▶ _To do_: Copy out every line of the records where the string "rows" occurs.

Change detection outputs
◇ ◇ ◇ ◇ ◇ ◇ ◇

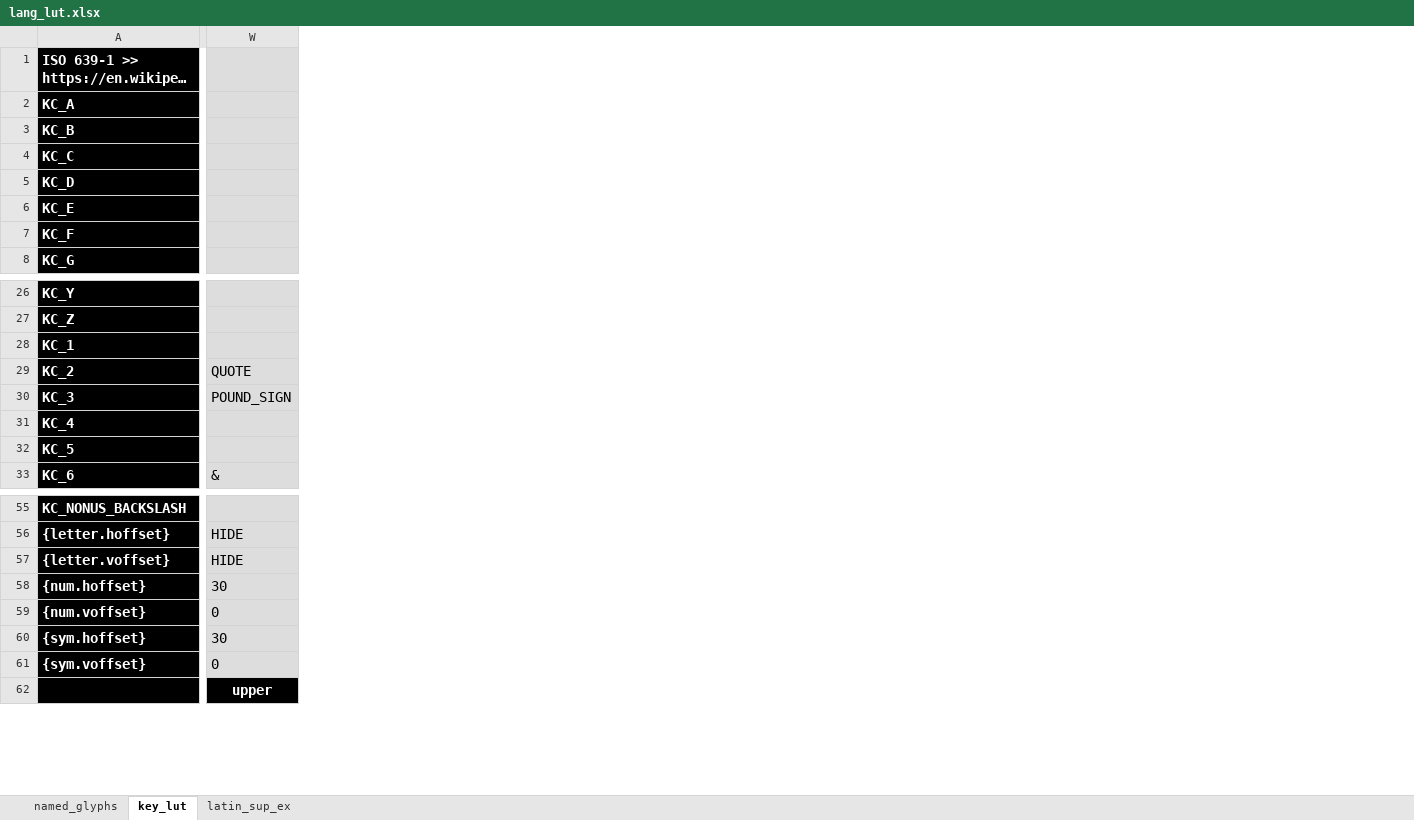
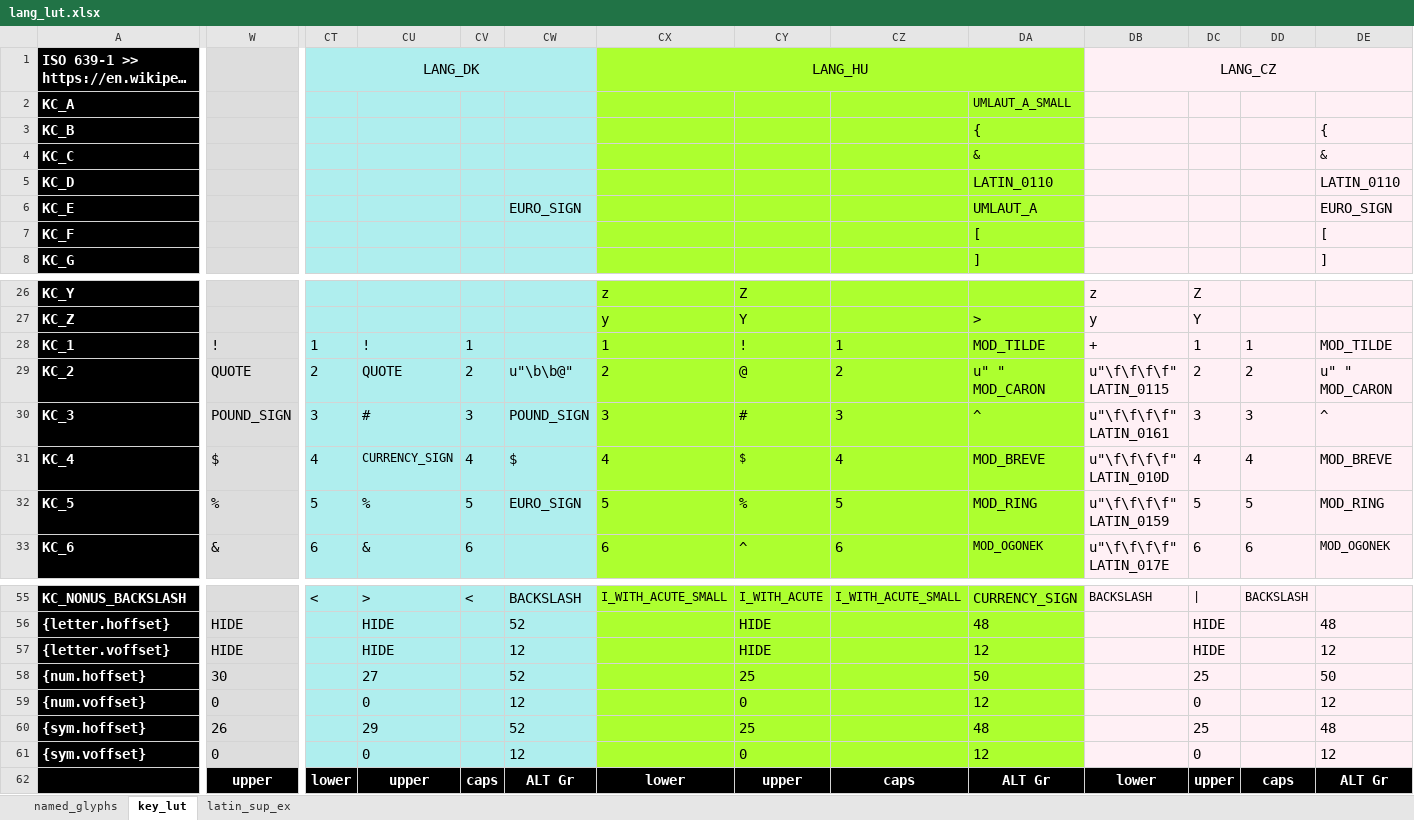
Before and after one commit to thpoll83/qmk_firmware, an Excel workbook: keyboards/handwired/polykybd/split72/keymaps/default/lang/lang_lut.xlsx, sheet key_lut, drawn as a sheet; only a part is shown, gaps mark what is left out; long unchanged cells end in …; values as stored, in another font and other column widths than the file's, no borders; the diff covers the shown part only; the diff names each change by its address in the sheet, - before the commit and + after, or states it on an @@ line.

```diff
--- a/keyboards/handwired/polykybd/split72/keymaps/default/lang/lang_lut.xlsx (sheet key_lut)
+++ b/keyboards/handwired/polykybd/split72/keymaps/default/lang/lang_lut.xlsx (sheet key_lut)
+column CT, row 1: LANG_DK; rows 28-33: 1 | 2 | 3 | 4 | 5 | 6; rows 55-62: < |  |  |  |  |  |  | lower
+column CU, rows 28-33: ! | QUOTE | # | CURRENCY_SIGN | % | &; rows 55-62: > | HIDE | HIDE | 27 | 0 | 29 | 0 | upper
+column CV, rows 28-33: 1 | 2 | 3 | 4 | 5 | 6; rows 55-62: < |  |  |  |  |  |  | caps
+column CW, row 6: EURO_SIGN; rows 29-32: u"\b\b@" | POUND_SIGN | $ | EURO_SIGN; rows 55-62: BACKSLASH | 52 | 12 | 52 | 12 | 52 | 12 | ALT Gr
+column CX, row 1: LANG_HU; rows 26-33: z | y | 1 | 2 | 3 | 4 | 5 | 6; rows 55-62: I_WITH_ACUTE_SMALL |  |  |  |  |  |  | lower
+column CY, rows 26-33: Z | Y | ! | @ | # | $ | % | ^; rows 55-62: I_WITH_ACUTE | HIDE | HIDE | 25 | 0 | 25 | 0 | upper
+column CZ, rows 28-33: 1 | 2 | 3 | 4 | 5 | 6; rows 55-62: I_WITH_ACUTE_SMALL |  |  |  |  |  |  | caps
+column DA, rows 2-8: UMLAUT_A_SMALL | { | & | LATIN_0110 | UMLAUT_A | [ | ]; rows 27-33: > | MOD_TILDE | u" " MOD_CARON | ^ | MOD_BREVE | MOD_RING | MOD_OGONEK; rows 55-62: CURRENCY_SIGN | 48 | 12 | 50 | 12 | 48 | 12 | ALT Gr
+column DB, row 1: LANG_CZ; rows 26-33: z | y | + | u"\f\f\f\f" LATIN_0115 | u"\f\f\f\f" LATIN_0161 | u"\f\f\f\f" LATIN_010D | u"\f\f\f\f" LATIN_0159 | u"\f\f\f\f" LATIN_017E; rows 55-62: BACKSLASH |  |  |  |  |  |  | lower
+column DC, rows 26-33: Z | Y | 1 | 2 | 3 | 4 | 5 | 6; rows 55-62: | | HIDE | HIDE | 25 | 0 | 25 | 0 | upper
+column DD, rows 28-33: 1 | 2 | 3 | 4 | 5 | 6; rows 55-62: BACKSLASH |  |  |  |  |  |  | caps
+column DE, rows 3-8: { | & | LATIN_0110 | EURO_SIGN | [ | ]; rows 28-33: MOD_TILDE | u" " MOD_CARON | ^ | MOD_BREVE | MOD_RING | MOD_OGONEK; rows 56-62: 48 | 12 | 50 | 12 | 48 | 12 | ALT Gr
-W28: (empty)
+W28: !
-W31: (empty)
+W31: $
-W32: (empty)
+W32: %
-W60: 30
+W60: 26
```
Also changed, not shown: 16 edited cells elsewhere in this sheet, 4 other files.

◇ ◇ ◇ ◇ ◇ ◇ ◇

▶ _Exercise result_:
+column CT, row 1: LANG_DK; rows 28-33: 1 | 2 | 3 | 4 | 5 | 6; rows 55-62: < |  |  |  |  |  |  | lower
+column CU, rows 28-33: ! | QUOTE | # | CURRENCY_SIGN | % | &; rows 55-62: > | HIDE | HIDE | 27 | 0 | 29 | 0 | upper
+column CV, rows 28-33: 1 | 2 | 3 | 4 | 5 | 6; rows 55-62: < |  |  |  |  |  |  | caps
+column CW, row 6: EURO_SIGN; rows 29-32: u"\b\b@" | POUND_SIGN | $ | EURO_SIGN; rows 55-62: BACKSLASH | 52 | 12 | 52 | 12 | 52 | 12 | ALT Gr
+column CX, row 1: LANG_HU; rows 26-33: z | y | 1 | 2 | 3 | 4 | 5 | 6; rows 55-62: I_WITH_ACUTE_SMALL |  |  |  |  |  |  | lower
+column CY, rows 26-33: Z | Y | ! | @ | # | $ | % | ^; rows 55-62: I_WITH_ACUTE | HIDE | HIDE | 25 | 0 | 25 | 0 | upper
+column CZ, rows 28-33: 1 | 2 | 3 | 4 | 5 | 6; rows 55-62: I_WITH_ACUTE_SMALL |  |  |  |  |  |  | caps
+column DA, rows 2-8: UMLAUT_A_SMALL | { | & | LATIN_0110 | UMLAUT_A | [ | ]; rows 27-33: > | MOD_TILDE | u" " MOD_CARON | ^ | MOD_BREVE | MOD_RING | MOD_OGONEK; rows 55-62: CURRENCY_SIGN | 48 | 12 | 50 | 12 | 48 | 12 | ALT Gr
+column DB, row 1: LANG_CZ; rows 26-33: z | y | + | u"\f\f\f\f" LATIN_0115 | u"\f\f\f\f" LATIN_0161 | u"\f\f\f\f" LATIN_010D | u"\f\f\f\f" LATIN_0159 | u"\f\f\f\f" LATIN_017E; rows 55-62: BACKSLASH |  |  |  |  |  |  | lower
+column DC, rows 26-33: Z | Y | 1 | 2 | 3 | 4 | 5 | 6; rows 55-62: | | HIDE | HIDE | 25 | 0 | 25 | 0 | upper
+column DD, rows 28-33: 1 | 2 | 3 | 4 | 5 | 6; rows 55-62: BACKSLASH |  |  |  |  |  |  | caps
+column DE, rows 3-8: { | & | LATIN_0110 | EURO_SIGN | [ | ]; rows 28-33: MOD_TILDE | u" " MOD_CARON | ^ | MOD_BREVE | MOD_RING | MOD_OGONEK; rows 56-62: 48 | 12 | 50 | 12 | 48 | 12 | ALT Gr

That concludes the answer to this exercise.